Our two camera operators, Ryan and Andy, move the camera to the left and right as I move within my green tape-delimited area. How do they maintain the correct depth of focus? I am sure that most of you have experience with point-and-shoot cameras which automatically focus images. Autofocus places the central portion of an image into focus. Alternatively, camera operators can manually adjust the depth of focus. Autofocus and manual focus each have their downsides: if the center of the image is not the area of interest, autofocus is going to blur the object of interest and manual focus takes time. Camera operators use tricks such as using a small aperture to increase the range of focal depth [we accomplish the same objective by constricting our pupil when we gaze at near objects]. And then, of course, camera operators restrict the movements of those that they are filming….
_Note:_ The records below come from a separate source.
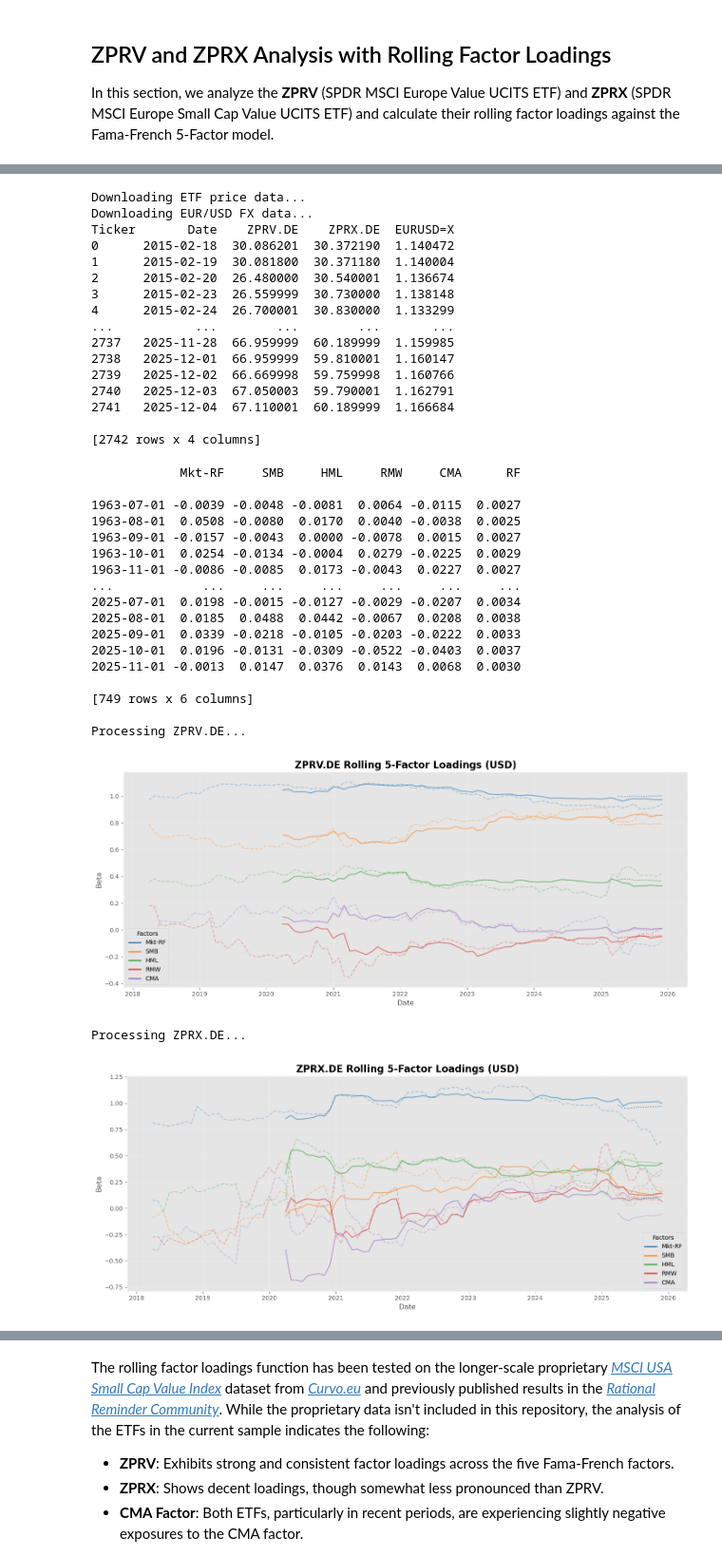
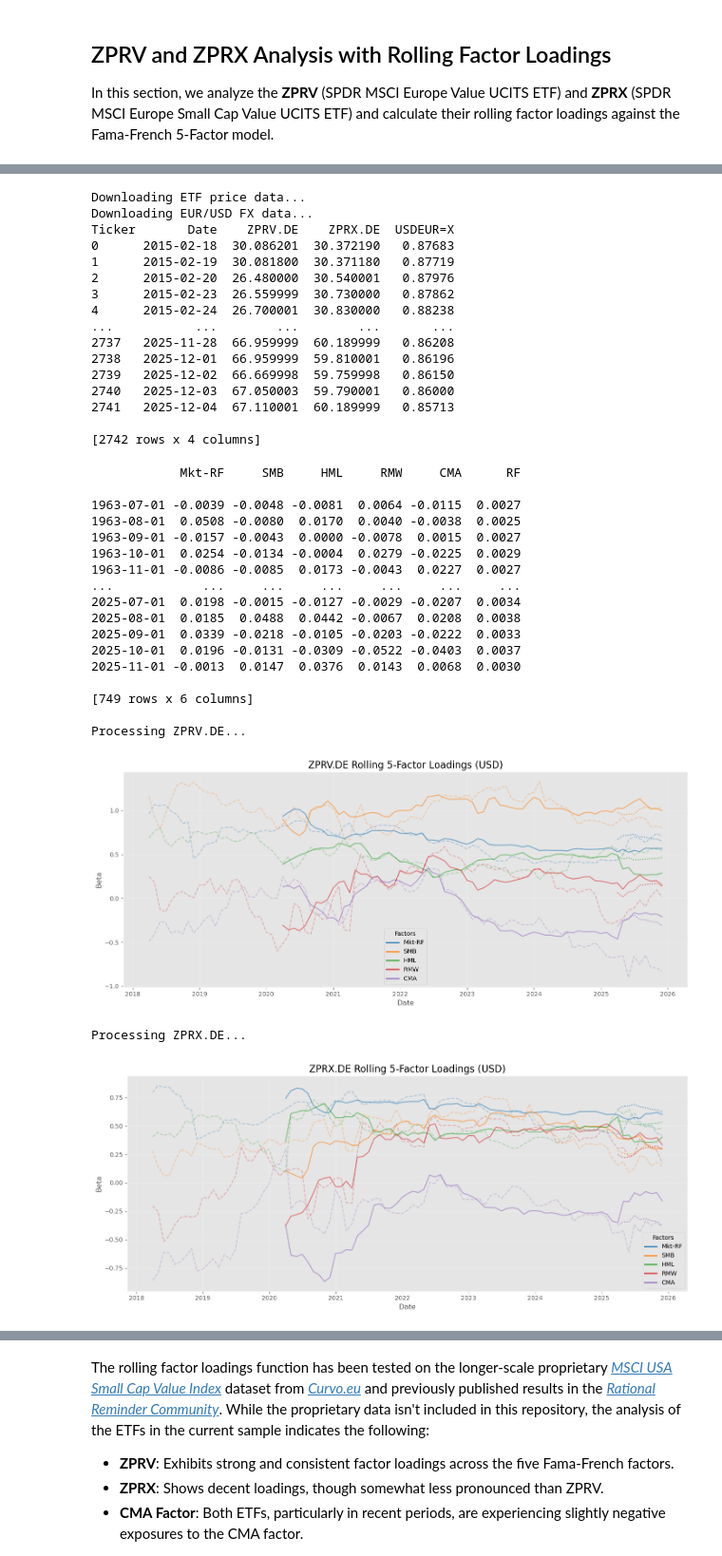
Before and after one commit to husainm97/quant-lab-alpha, a Jupyter notebook: notebooks/factor_premium_tests.ipynb, the cells around one changed output, grey strips where cells are left out. Shown at 95% size. Cells and saved outputs as stored; diff of their text form; code cells hidden in the pictures.

```diff
--- a/notebooks/factor_premium_tests.ipynb
+++ b/notebooks/factor_premium_tests.ipynb
@@ -301,13 +301,14 @@ price_data = yf.download(tickers, start=start_date, end=end_date, auto_adjust=Tr
 
 # --- Download EUR/USD FX data ---
 print("Downloading EUR/USD FX data...")
-eurusd = yf.download('EURUSD=X', start=start_date, end=end_date, auto_adjust=True)['Close'].reset_index()
+conv_ticker = 'EURUSD=X'
+eurusd = yf.download(conv_ticker, start=start_date, end=end_date, auto_adjust=True)['Close'].reset_index()
 
 # --- Merge and convert ETFs to USD ---
 merged = pd.merge(price_data, eurusd, on='Date', how='inner')
 print(merged)
 for col in tickers:
-    merged[col] = merged[col] * merged['EURUSD=X']
+    merged[col] = merged[col] * merged[conv_ticker]
 
 merged['Date'] = pd.to_datetime(merged['Date'])
 merged.set_index('Date', inplace=True)
@@ -316,7 +317,7 @@ merged.set_index('Date', inplace=True)
 monthly_returns = (1 + merged[tickers]).resample('M').last().pct_change().dropna()
 
 # --- Load Fama-French 5 Factors ---
-ff_factors = fetch_ff5_monthly(region="US")  # assumes this exists
+ff_factors = fetch_ff5_monthly(region="US")
 print(ff_factors)
 ff_factors.index = pd.to_datetime(ff_factors.index).to_period('M').to_timestamp('M')
 
@@ -352,47 +353,47 @@ for etf_col in tickers:
     labels = factor_colors.keys()
     plt.legend(lines, labels, title='Factors', fontsize=10)
 
     plt.tight_layout()
     plt.show()
 # %% [output]
 [*********************100%***********************]  2 of 2 completed
 [*********************100%***********************]  1 of 1 completed
 Downloading ETF price data...
 Downloading EUR/USD FX data...
-Ticker       Date    ZPRV.DE    ZPRX.DE  EURUSD=X
-0      2015-02-18  30.086201  30.372190  1.140472
-1      2015-02-19  30.081800  30.371180  1.140004
-2      2015-02-20  26.480000  30.540001  1.136674
-3      2015-02-23  26.559999  30.730000  1.138148
-4      2015-02-24  26.700001  30.830000  1.133299
+Ticker       Date    ZPRV.DE    ZPRX.DE  USDEUR=X
+0      2015-02-18  30.086201  30.372190   0.87683
+1      2015-02-19  30.081800  30.371180   0.87719
+2      2015-02-20  26.480000  30.540001   0.87976
+3      2015-02-23  26.559999  30.730000   0.87862
+4      2015-02-24  26.700001  30.830000   0.88238
 ...           ...        ...        ...       ...
-2737   2025-11-28  66.959999  60.189999  1.159985
-2738   2025-12-01  66.959999  59.810001  1.160147
-2739   2025-12-02  66.669998  59.759998  1.160766
-2740   2025-12-03  67.050003  59.790001  1.162791
-2741   2025-12-04  67.110001  60.189999  1.166684
+2737   2025-11-28  66.959999  60.189999   0.86208
+2738   2025-12-01  66.959999  59.810001   0.86196
+2739   2025-12-02  66.669998  59.759998   0.86150
+2740   2025-12-03  67.050003  59.790001   0.86000
+2741   2025-12-04  67.110001  60.189999   0.85713
 
 [2742 rows x 4 columns]
             Mkt-RF     SMB     HML     RMW     CMA      RF
 
 1963-07-01 -0.0039 -0.0048 -0.0081  0.0064 -0.0115  0.0027
 1963-08-01  0.0508 -0.0080  0.0170  0.0040 -0.0038  0.0025
 1963-09-01 -0.0157 -0.0043  0.0000 -0.0078  0.0015  0.0027
 1963-10-01  0.0254 -0.0134 -0.0004  0.0279 -0.0225  0.0029
 1963-11-01 -0.0086 -0.0085  0.0173 -0.0043  0.0227  0.0027
 ...            ...     ...     ...     ...     ...     ...
 2025-07-01  0.0198 -0.0015 -0.0127 -0.0029 -0.0207  0.0034
 2025-08-01  0.0185  0.0488  0.0442 -0.0067  0.0208  0.0038
 2025-09-01  0.0339 -0.0218 -0.0105 -0.0203 -0.0222  0.0033
 2025-10-01  0.0196 -0.0131 -0.0309 -0.0522 -0.0403  0.0037
 2025-11-01 -0.0013  0.0147  0.0376  0.0143  0.0068  0.0030
 
 [749 rows x 6 columns]
 
 Processing ZPRV.DE...
-[figure, old version]
+[figure, new version]
 Processing ZPRX.DE...
-[figure, old version]
+[figure, new version]
 # %%
 
 
```
Also changed, not shown: parts of 8 cells of this notebook, 6 other files.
So how different is the function of our oculomotor system from the operation of a camera by a skilled human? The big difference is that we effortlessly follow objects of interest in all dimensions. Camera operators achieve the same end only with concentration, skill and experience. The temporal lag between movement and focus is far greater in the case of a camera than it is for us. As we track objects moving across our visual field, there is virtually no lag: our extraocular muscles are lightning-fast. There is an accommodation lag, meaning a time delay before our lens shape is changed by parasympathetically controlled smooth muscles. But this accommodation lag is far shorter than the time needed for a human to adjust a camera’s depth of focus. All of this makes me deeply appreciate the marvelous oculomotor system that we all receive for free in our mammalian brains.
In one respect we are very similar to a camera. We adjust the depth of focus for the foveal or central image just as autofocus does. We cannot, for example, adjust our depth of focus for an object in the periphery of our visual field.
While I like to pace, I am happy to have my pacing constrained since it means that I can spread the word about the brain to thousands of interested people. MOOCs are a revolution in learning that we can all believe in!
One final note: filming wrapped up this morning. We are all feeling excited about Understanding the Brain and look forward to our opening day on April 28.